Problem requirements
Only the lines containing "комнату" belong in the answer; find them in the material below.

Study material

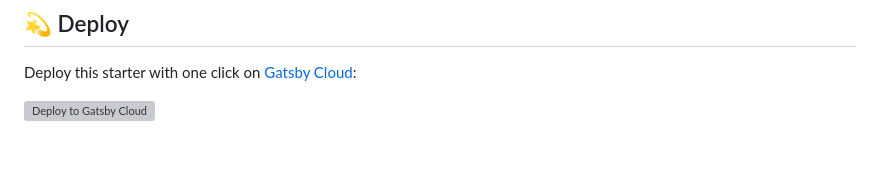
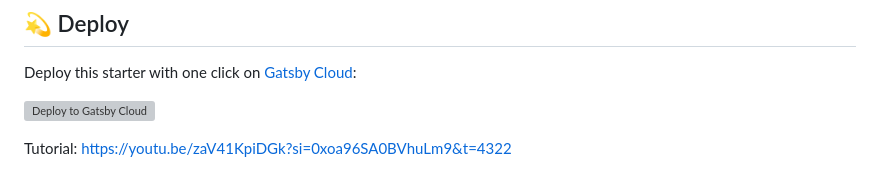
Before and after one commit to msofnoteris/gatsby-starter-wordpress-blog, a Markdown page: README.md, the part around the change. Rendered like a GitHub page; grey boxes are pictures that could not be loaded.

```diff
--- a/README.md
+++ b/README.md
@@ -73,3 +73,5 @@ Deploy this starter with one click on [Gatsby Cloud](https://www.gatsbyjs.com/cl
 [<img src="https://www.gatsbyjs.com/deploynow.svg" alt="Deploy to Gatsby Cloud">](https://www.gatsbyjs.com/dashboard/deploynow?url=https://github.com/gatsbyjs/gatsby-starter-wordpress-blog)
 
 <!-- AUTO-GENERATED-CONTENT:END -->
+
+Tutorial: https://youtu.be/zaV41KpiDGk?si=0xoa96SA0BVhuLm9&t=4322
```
...
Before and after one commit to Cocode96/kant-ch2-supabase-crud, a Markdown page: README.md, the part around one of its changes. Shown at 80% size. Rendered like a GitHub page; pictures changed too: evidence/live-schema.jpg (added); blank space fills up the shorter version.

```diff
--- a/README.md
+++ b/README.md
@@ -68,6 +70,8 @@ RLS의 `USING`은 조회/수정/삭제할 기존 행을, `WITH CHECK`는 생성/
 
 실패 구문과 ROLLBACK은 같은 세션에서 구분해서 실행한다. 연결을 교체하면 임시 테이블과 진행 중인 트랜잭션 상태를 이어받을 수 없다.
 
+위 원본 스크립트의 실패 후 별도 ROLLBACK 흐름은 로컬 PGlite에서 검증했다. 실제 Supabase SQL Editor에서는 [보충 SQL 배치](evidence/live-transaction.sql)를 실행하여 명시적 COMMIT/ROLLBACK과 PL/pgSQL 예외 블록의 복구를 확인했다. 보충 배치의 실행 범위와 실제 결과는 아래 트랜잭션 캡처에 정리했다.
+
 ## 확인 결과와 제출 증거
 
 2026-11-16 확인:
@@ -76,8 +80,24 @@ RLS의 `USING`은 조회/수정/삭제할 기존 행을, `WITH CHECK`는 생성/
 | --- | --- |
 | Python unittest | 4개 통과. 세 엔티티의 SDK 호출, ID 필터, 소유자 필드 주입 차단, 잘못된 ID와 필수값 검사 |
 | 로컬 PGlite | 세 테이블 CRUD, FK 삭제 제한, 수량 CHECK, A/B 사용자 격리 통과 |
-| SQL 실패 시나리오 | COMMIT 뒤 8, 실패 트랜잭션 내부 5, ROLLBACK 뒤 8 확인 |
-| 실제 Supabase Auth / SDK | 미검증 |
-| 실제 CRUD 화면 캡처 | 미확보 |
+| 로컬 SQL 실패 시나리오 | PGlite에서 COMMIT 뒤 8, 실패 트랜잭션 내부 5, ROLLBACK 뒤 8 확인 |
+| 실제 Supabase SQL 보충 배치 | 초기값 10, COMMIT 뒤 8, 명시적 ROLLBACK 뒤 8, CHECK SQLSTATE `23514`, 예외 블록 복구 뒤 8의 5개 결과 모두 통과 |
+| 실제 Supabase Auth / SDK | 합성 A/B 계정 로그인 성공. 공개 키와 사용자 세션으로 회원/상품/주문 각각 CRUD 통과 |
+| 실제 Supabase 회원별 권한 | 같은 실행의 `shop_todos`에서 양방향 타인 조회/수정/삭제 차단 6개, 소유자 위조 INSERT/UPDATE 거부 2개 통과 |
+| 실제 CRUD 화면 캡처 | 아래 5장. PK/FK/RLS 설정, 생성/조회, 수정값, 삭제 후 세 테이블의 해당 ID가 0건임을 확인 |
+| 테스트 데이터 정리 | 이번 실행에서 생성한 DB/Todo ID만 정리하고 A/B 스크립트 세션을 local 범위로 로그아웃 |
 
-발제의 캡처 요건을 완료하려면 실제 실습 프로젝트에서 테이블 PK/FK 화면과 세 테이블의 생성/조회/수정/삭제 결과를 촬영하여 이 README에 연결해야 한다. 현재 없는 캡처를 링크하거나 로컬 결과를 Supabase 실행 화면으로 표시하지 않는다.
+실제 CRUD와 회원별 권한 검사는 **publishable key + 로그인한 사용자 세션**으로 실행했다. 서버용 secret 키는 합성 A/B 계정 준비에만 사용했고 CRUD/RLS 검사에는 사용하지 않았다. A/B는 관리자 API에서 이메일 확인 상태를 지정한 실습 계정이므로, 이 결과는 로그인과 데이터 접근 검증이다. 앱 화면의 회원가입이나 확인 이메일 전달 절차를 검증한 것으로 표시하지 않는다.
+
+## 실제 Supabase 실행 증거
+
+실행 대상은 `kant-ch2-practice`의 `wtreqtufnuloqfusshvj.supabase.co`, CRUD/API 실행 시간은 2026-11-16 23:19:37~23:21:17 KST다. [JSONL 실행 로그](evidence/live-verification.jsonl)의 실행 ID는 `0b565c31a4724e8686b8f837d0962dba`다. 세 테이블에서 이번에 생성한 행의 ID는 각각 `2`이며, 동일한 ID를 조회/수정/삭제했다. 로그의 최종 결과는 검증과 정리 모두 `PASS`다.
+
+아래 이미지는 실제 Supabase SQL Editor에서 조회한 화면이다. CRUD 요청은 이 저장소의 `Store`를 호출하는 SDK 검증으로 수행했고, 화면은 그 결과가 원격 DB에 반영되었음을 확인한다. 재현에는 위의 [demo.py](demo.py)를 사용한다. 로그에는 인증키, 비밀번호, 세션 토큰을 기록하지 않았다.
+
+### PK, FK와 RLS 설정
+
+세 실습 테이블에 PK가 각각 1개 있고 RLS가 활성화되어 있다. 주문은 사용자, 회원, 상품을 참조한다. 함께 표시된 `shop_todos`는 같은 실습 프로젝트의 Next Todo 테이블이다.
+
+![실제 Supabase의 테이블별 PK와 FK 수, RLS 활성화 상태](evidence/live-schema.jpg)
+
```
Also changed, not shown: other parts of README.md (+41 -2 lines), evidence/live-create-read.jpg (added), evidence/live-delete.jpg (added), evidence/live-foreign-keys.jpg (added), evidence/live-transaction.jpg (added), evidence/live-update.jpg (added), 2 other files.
* * *
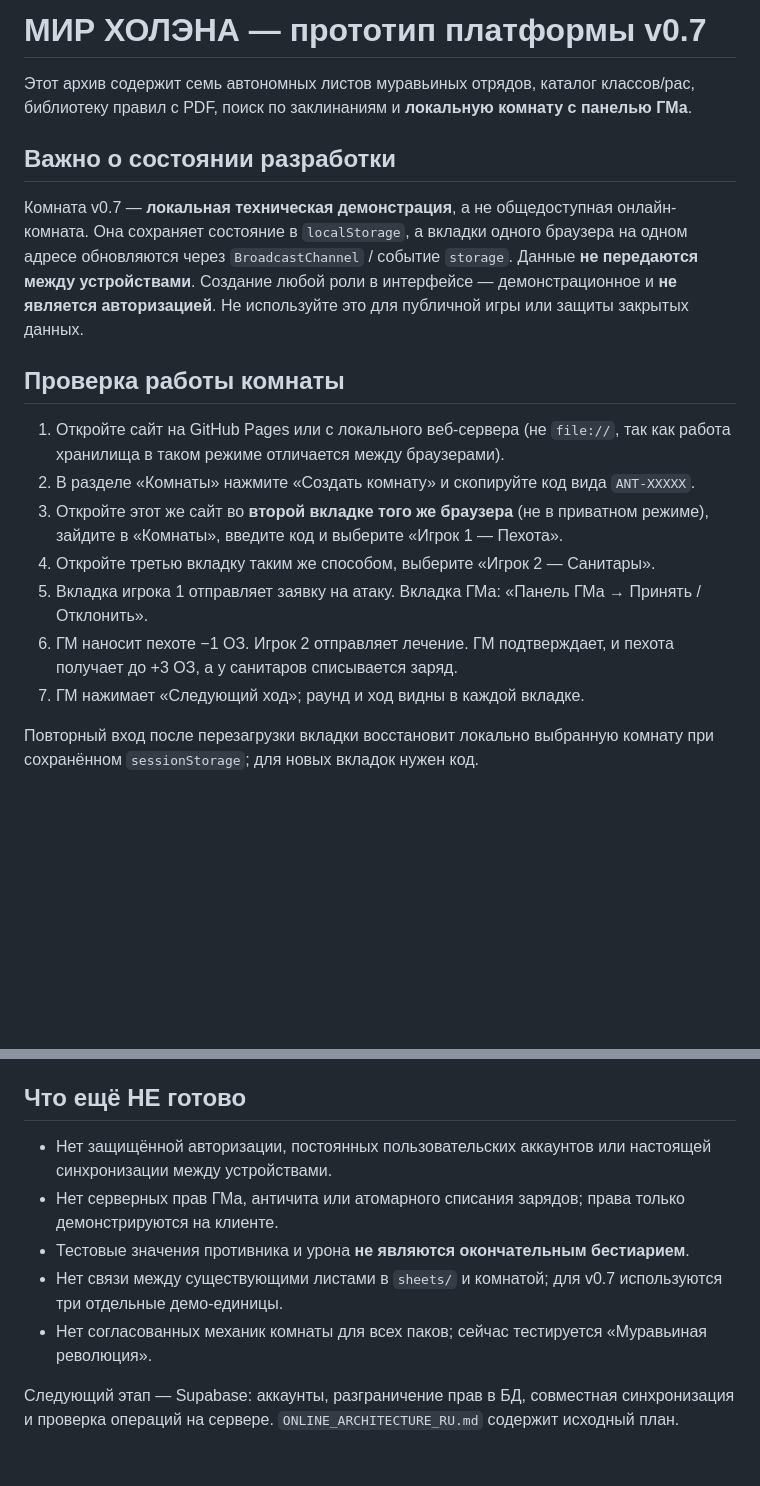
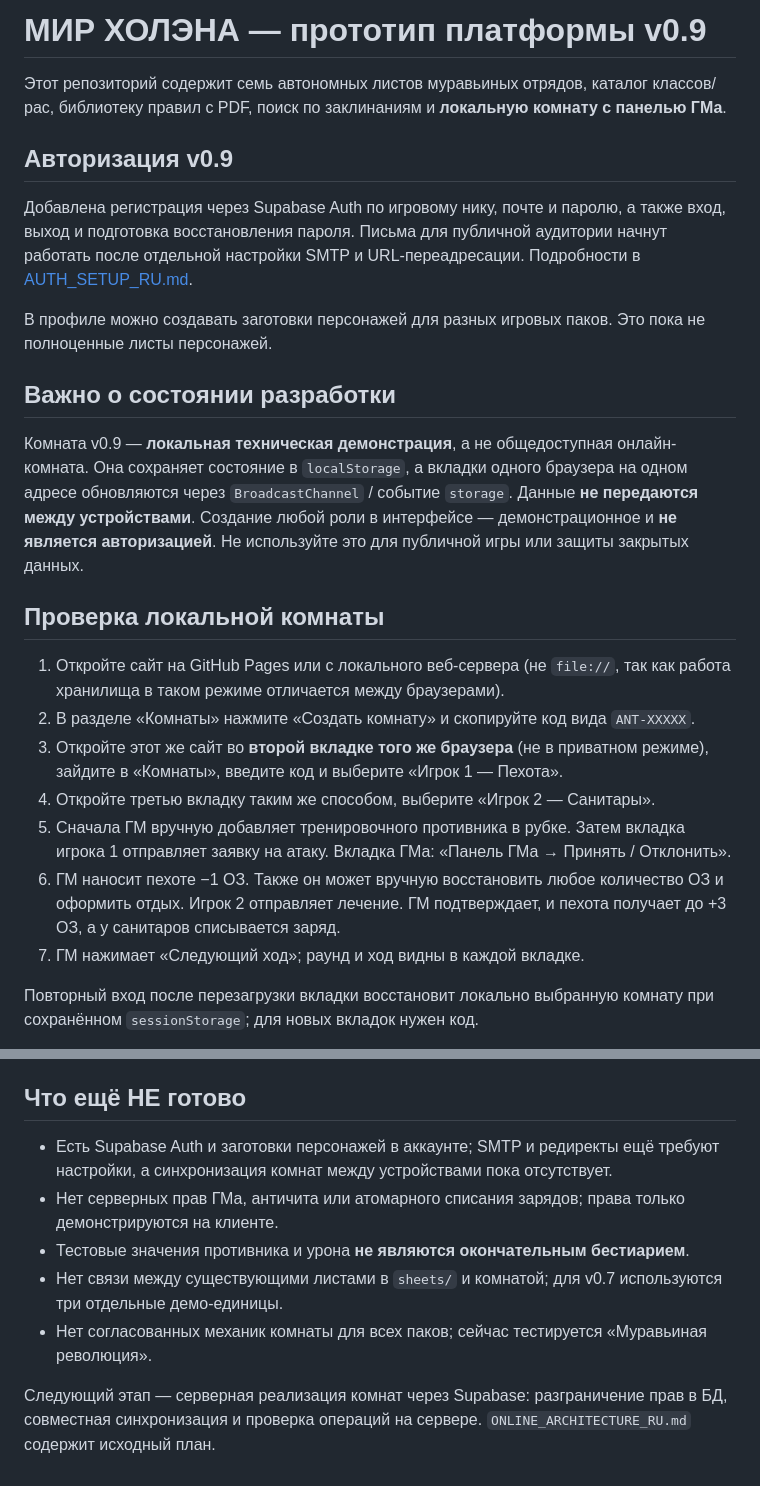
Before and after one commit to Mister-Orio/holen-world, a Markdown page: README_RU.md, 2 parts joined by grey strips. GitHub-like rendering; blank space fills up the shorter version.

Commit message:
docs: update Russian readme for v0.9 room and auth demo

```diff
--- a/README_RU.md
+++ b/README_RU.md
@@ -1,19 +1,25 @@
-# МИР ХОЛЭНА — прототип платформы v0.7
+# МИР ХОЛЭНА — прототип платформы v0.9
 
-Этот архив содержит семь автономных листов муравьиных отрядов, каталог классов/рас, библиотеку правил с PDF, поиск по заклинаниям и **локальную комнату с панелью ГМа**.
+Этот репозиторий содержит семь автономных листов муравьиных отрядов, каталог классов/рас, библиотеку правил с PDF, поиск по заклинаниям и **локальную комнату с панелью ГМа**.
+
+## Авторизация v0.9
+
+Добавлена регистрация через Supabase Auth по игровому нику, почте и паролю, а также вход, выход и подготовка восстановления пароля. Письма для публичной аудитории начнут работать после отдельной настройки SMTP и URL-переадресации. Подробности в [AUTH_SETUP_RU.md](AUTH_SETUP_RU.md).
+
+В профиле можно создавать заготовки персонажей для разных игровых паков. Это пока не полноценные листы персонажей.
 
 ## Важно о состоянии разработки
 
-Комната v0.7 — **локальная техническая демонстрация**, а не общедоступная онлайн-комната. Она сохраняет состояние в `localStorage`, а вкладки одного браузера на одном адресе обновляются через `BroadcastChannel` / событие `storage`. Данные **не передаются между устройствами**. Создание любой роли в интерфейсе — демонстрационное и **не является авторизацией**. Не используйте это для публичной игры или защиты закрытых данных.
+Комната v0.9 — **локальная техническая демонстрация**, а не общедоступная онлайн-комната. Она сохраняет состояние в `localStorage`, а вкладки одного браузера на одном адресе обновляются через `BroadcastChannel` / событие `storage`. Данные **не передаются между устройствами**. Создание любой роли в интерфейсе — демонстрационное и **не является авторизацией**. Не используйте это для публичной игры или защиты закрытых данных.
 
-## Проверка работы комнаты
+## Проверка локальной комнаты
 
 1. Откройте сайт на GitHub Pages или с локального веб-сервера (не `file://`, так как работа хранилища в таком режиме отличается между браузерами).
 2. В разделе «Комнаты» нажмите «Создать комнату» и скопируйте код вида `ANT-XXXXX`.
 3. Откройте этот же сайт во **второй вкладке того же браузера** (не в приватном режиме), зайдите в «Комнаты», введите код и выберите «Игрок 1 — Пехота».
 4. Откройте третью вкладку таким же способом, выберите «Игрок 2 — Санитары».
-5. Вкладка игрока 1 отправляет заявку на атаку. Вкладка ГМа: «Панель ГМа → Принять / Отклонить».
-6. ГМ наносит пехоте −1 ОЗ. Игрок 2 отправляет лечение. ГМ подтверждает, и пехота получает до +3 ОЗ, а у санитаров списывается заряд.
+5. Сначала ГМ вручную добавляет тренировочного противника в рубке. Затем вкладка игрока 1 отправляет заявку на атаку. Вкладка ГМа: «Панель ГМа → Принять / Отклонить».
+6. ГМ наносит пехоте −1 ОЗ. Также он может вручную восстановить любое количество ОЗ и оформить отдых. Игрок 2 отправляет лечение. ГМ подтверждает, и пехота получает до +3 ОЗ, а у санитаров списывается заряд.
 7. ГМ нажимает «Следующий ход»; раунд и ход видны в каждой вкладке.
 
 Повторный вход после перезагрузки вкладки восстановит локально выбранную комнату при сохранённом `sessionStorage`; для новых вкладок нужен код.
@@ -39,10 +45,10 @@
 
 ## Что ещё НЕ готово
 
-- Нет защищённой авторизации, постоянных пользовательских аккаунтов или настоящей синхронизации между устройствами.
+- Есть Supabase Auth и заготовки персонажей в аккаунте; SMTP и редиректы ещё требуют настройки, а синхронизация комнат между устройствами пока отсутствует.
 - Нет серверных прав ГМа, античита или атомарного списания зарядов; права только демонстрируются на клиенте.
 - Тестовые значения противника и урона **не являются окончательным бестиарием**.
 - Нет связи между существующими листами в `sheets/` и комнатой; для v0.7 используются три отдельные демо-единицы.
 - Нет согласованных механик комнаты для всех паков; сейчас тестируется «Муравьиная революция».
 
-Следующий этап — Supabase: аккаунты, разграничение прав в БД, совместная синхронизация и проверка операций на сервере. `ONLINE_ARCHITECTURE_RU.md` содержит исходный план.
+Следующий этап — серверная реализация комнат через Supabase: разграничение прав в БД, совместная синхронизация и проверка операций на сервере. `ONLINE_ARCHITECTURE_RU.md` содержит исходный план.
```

Exercise answer
-Этот архив содержит семь автономных листов муравьиных отрядов, каталог классов/рас, библиотеку правил с PDF, поиск по заклинаниям и **локальную комнату с панелью ГМа**.
+Этот репозиторий содержит семь автономных листов муравьиных отрядов, каталог классов/рас, библиотеку правил с PDF, поиск по заклинаниям и **локальную комнату с панелью ГМа**.
 2. В разделе «Комнаты» нажмите «Создать комнату» и скопируйте код вида `ANT-XXXXX`.
 Повторный вход после перезагрузки вкладки восстановит локально выбранную комнату при сохранённом `sessionStorage`; для новых вкладок нужен код.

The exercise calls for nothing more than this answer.